PROVIDED DATA:
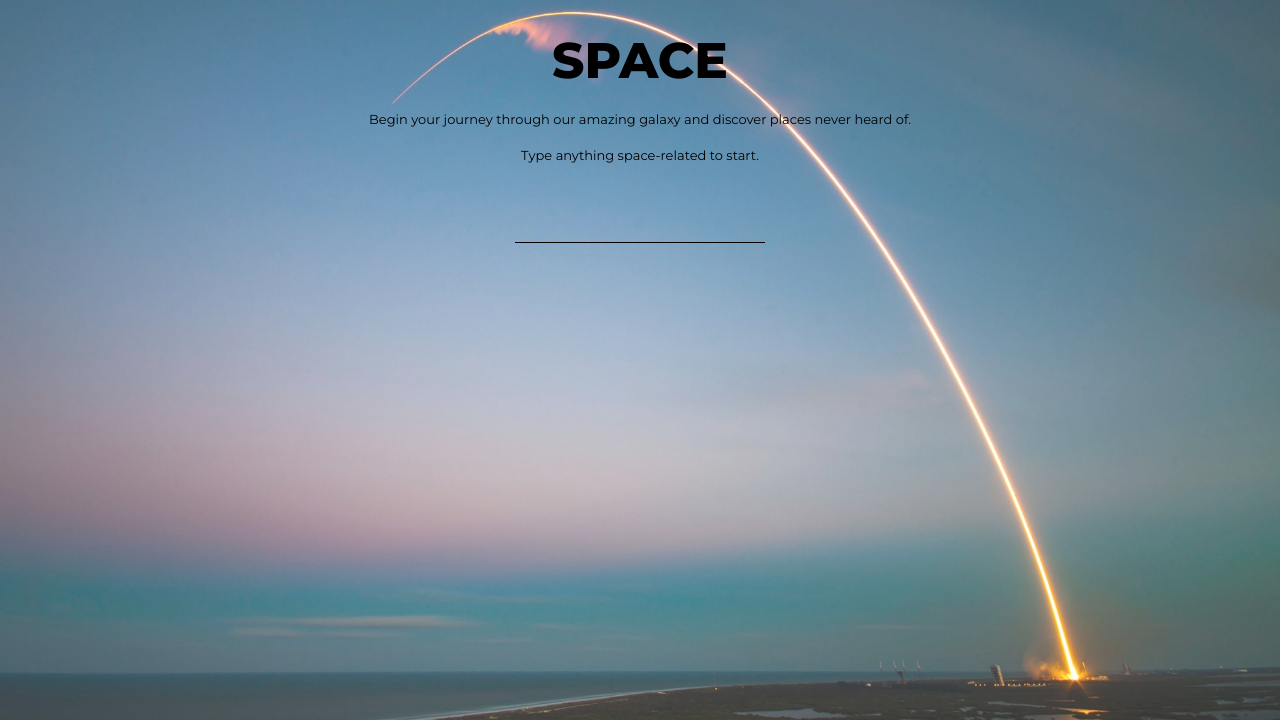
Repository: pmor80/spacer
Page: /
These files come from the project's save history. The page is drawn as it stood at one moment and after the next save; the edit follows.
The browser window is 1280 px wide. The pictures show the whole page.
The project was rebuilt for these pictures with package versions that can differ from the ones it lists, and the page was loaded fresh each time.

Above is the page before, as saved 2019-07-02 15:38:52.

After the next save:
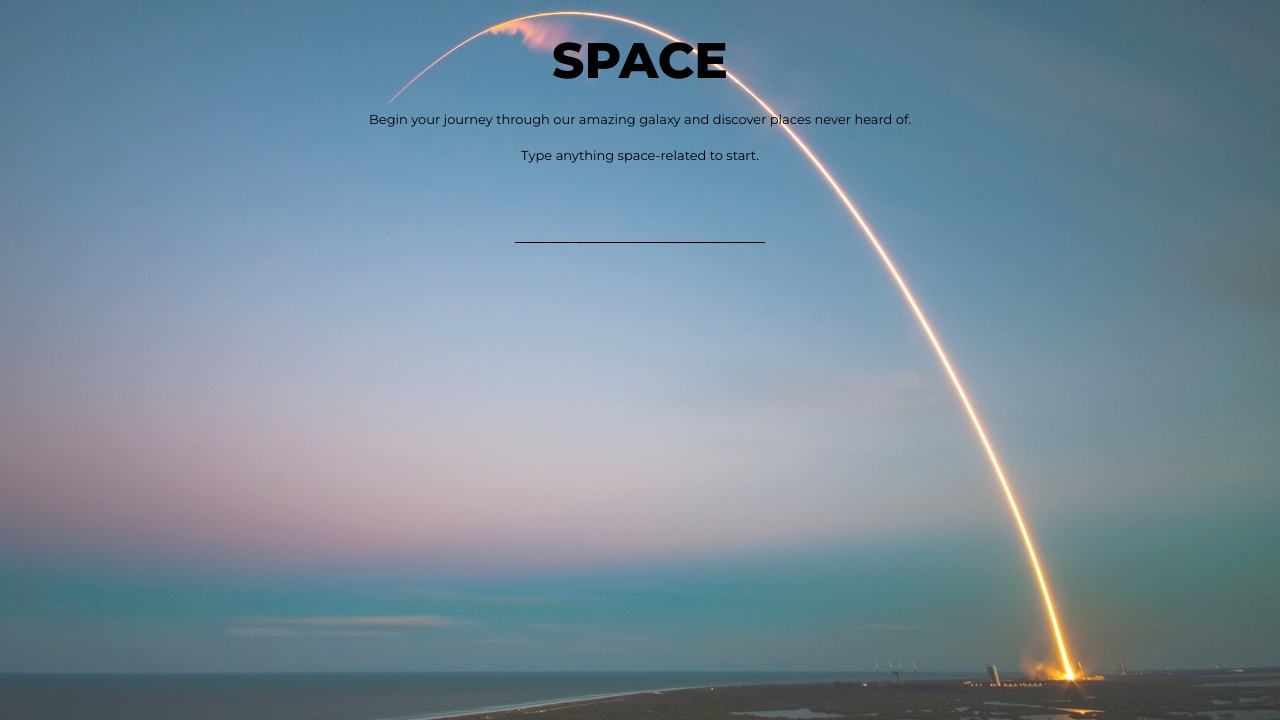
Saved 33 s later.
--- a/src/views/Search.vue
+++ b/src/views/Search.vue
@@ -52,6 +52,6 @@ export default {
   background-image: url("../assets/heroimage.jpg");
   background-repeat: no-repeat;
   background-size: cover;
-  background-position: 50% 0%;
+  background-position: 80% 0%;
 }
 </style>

WHAT IS BEING ASKED: The answer should be all lines from the entries above that hold the word "background".

OUTPUT BELOW:
   background-image: url("../assets/heroimage.jpg");
   background-repeat: no-repeat;
   background-size: cover;
-  background-position: 50% 0%;
+  background-position: 80% 0%;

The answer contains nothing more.